More information including a detailed fact sheet can be found at the Ilford Photo website. SFX 200 35mm film is available in 36 exposure DX coded cassettes and is also available as roll film in 120 lengths. Unlike true infrared films, SFX 200 does not need to be loaded in total darkness, but it is sufficient to load into the camera in subdued light. When I loaded the film into the camera I went into a room with drawn curtains and the lights off. I did not see any fogging or haze on the film or photos as a consequence.
Rollei Infrared IR400
The Rollei IR 400 is a true infrared film which is red sensitive to 820nm, giving it a wider range than that of the SFX 200. It too is available in 36 exposure DX coded cassettes and as roll film in 120 lengths. Like the SFX 200, the Rollei IR 400 can be loaded in subdued lighting conditions, and does not require complete darkness. I loaded this film in the same way as the SFX 200 without any adverse effects. The first roll loaded easily into my Canon 1N, but the second roll had some difficulty and I ended up having to rewind it and reload it. This film is definitely more difficult to load than the SFX 200 because it seems to be more sensitive to the way it’s being loaded. I’m not entirely sure whether it has an anti-halation layer or not, but with longer exposures halation does occur. More information including developing times can be found from the Rollei fact sheet. Both the films can be developed using regular black and white chemicals but should be developed in complete darkness. As with other film, both the SFX 200 and Rollei IR 400 should be kept cool and dry, but it is even more imperative because high temperatures can potentially fog the film.
I took some similar images with the two types of film to see what the effects were. Below each photograph is a description of how it was metered and shot. Remember that metering may be different between cameras and filters, especially when metering through the filter with the built-in camera meter. Here are some sample photographs for comparison.
The Rollei IR 400 definitely shows more halation and shows a greater IR range. I also found that the Rollei was sharper with more contrast.
Again the Rollei has more contrast and shows a greater amount of halation.
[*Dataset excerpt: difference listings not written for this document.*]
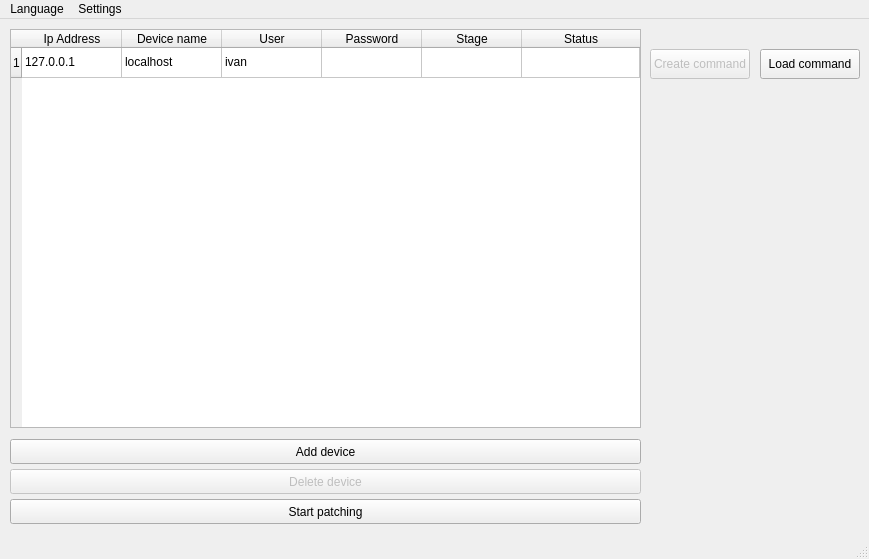
Old version of the form srs/mainwindow.ui in the repository recruit2018/Patcher.
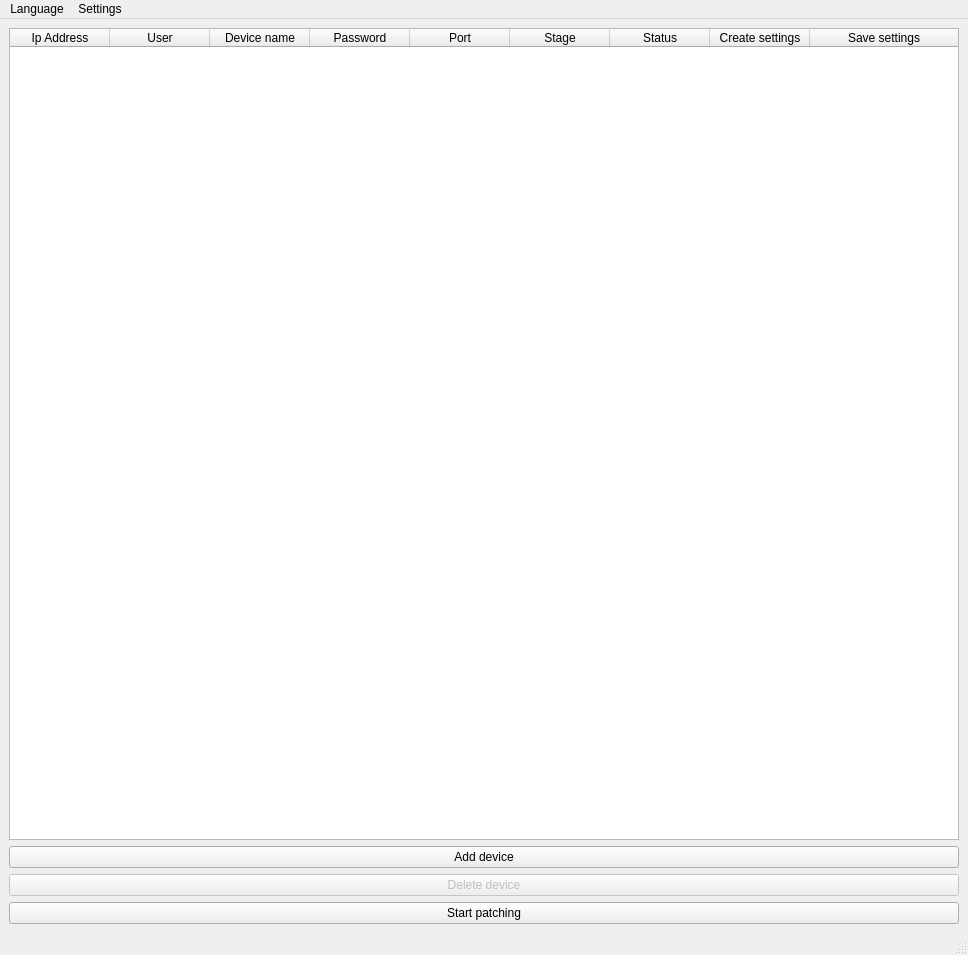
New version of the form. Custom widgets are drawn as their Qt base class.

Commit message: Working on: system loading and saving objects and settings. Updated the GUI. Added the Device class and other minor changes.

```diff
--- a/srs/mainwindow.ui
+++ b/srs/mainwindow.ui
@@ -6,12 +6,12 @@
    <rect>
     <x>0</x>
     <y>0</y>
-    <width>869</width>
-    <height>559</height>
+    <width>968</width>
+    <height>955</height>
    </rect>
   </property>
   <property name="sizePolicy">
-   <sizepolicy hsizetype="Preferred" vsizetype="Preferred">
+   <sizepolicy hsizetype="Expanding" vsizetype="Expanding">
     <horstretch>0</horstretch>
     <verstretch>0</verstretch>
    </sizepolicy>
@@ -26,44 +26,12 @@
      <verstretch>0</verstretch>
     </sizepolicy>
    </property>
-   <widget class="QPushButton" name="But_start_pach">
-    <property name="geometry">
-     <rect>
-      <x>10</x>
-      <y>480</y>
-      <width>631</width>
-      <height>25</height>
-     </rect>
-    </property>
-    <property name="text">
-     <string>Start patching</string>
-    </property>
-   </widget>
-   <widget class="QPushButton" name="But_add_device">
-    <property name="geometry">
-     <rect>
-      <x>10</x>
-      <y>420</y>
-      <width>631</width>
-      <height>25</height>
-     </rect>
-    </property>
-    <property name="text">
-     <string>Add device</string>
-    </property>
-   </widget>
+   <layout class="QVBoxLayout" name="verticalLayout">
+    <item>
    <widget class="CommandTable" name="commandtableWidget">
     <property name="enabled">
      <bool>true</bool>
     </property>
-    <property name="geometry">
-     <rect>
-      <x>10</x>
-      <y>10</y>
-      <width>631</width>
-      <height>399</height>
-     </rect>
-    </property>
     <property name="sizePolicy">
      <sizepolicy hsizetype="Expanding" vsizetype="Expanding">
       <horstretch>0</horstretch>
@@ -73,13 +41,13 @@
     <property name="minimumSize">
      <size>
       <width>0</width>
-      <height>399</height>
+        <height>0</height>
      </size>
     </property>
     <property name="maximumSize">
      <size>
-      <width>1000</width>
-      <height>399</height>
+        <width>1980</width>
+        <height>1024</height>
      </size>
     </property>
     <property name="baseSize">
@@ -115,31 +83,31 @@
     <attribute name="horizontalHeaderStretchLastSection">
      <bool>true</bool>
     </attribute>
-    <row>
-     <property name="text">
-      <string>1</string>
-     </property>
-    </row>
     <column>
      <property name="text">
       <string>Ip Address</string>
      </property>
     </column>
-    <column>
-     <property name="text">
-      <string>Device name</string>
-     </property>
-    </column>
     <column>
      <property name="text">
       <string>User</string>
      </property>
     </column>
+      <column>
+       <property name="text">
+        <string>Device name</string>
+       </property>
+      </column>
     <column>
      <property name="text">
       <string>Password</string>
      </property>
     </column>
+      <column>
+       <property name="text">
+        <string>Port</string>
+       </property>
+      </column>
     <column>
      <property name="text">
       <string>Stage</string>
@@ -150,86 +118,50 @@
       <string>Status</string>
      </property>
     </column>
-    <item row="0" column="0">
+      <column>
      <property name="text">
-      <string>127.0.0.1</string>
-     </property>
-    </item>
-    <item row="0" column="1">
+        <string notr="true">Create settings</string>
+       </property>
+      </column>
+      <column>
      <property name="text">
-      <string>localhost</string>
-     </property>
+        <string>Save settings</string>
+       </property>
+      </column>
+     </widget>
     </item>
-    <item row="0" column="2">
+    <item>
+     <widget class="QPushButton" name="But_add_device">
      <property name="text">
-      <string>ivan</string>
-     </property>
-    </item>
-   </widget>
-   <widget class="QPushButton" name="but_load_command">
-    <property name="geometry">
-     <rect>
-      <x>760</x>
-      <y>30</y>
-      <width>100</width>
-      <height>30</height>
-     </rect>
-    </property>
-    <property name="minimumSize">
-     <size>
-      <width>100</width>
-      <height>30</height>
-     </size>
-    </property>
-    <property name="text">
-     <string>Load command</string>
-    </property>
-   </widget>
-   <widget class="QPushButton" name="but_create_command">
-    <property name="enabled">
-     <bool>false</bool>
-    </property>
-    <property name="geometry">
-     <rect>
-      <x>650</x>
-      <y>30</y>
-      <width>100</width>
-      <height>30</height>
-     </rect>
-    </property>
-    <property name="minimumSize">
-     <size>
-      <width>100</width>
-      <height>30</height>
-     </size>
-    </property>
-    <property name="text">
-     <string>Create command</string>
-    </property>
-   </widget>
+       <string>Add device</string>
+      </property>
+     </widget>
+    </item>
+    <item>
    <widget class="QPushButton" name="but_del_device">
     <property name="enabled">
      <bool>false</bool>
     </property>
-    <property name="geometry">
-     <rect>
-      <x>10</x>
-      <y>450</y>
-      <width>631</width>
-      <height>25</height>
-     </rect>
-    </property>
     <property name="text">
      <string>Delete device</string>
     </property>
    </widget>
+    </item>
+    <item>
+     <widget class="QPushButton" name="But_start_pach">
+      <property name="text">
+       <string>Start patching</string>
+      </property>
+     </widget>
+    </item>
+   </layout>
   </widget>
   <widget class="QMenuBar" name="menubar">
    <property name="geometry">
     <rect>
      <x>0</x>
      <y>0</y>
-     <width>869</width>
+     <width>968</width>
      <height>22</height>
     </rect>
    </property>
```
Left out of the diff: 10 changed lines with no effect on the pictures. Lines whose indentation alone changed are shown as unchanged. The commit also changes 8 other files.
I think it is scenes like the one above that are well suited to displaying the full IR effects of the Rollei IR 400.
For my purposes the Rollei IR 400 is better suited. It is more difficult to work with and seems to want to scratch a little bit easier than the SFX 200. It is also a little bit more expensive and more difficult to obtain. However, the better sharpness and contrast, along with the wider red sensitivity makes it worth the higher cost and trouble. The fact that both films need careful storage, can be developed with normal black and white chemicals, and be loaded in subdued light removes those as considerations. Ultimately the choice comes down to how much IR effect is desired in the final photograph and how it suits the final vision of the photographer.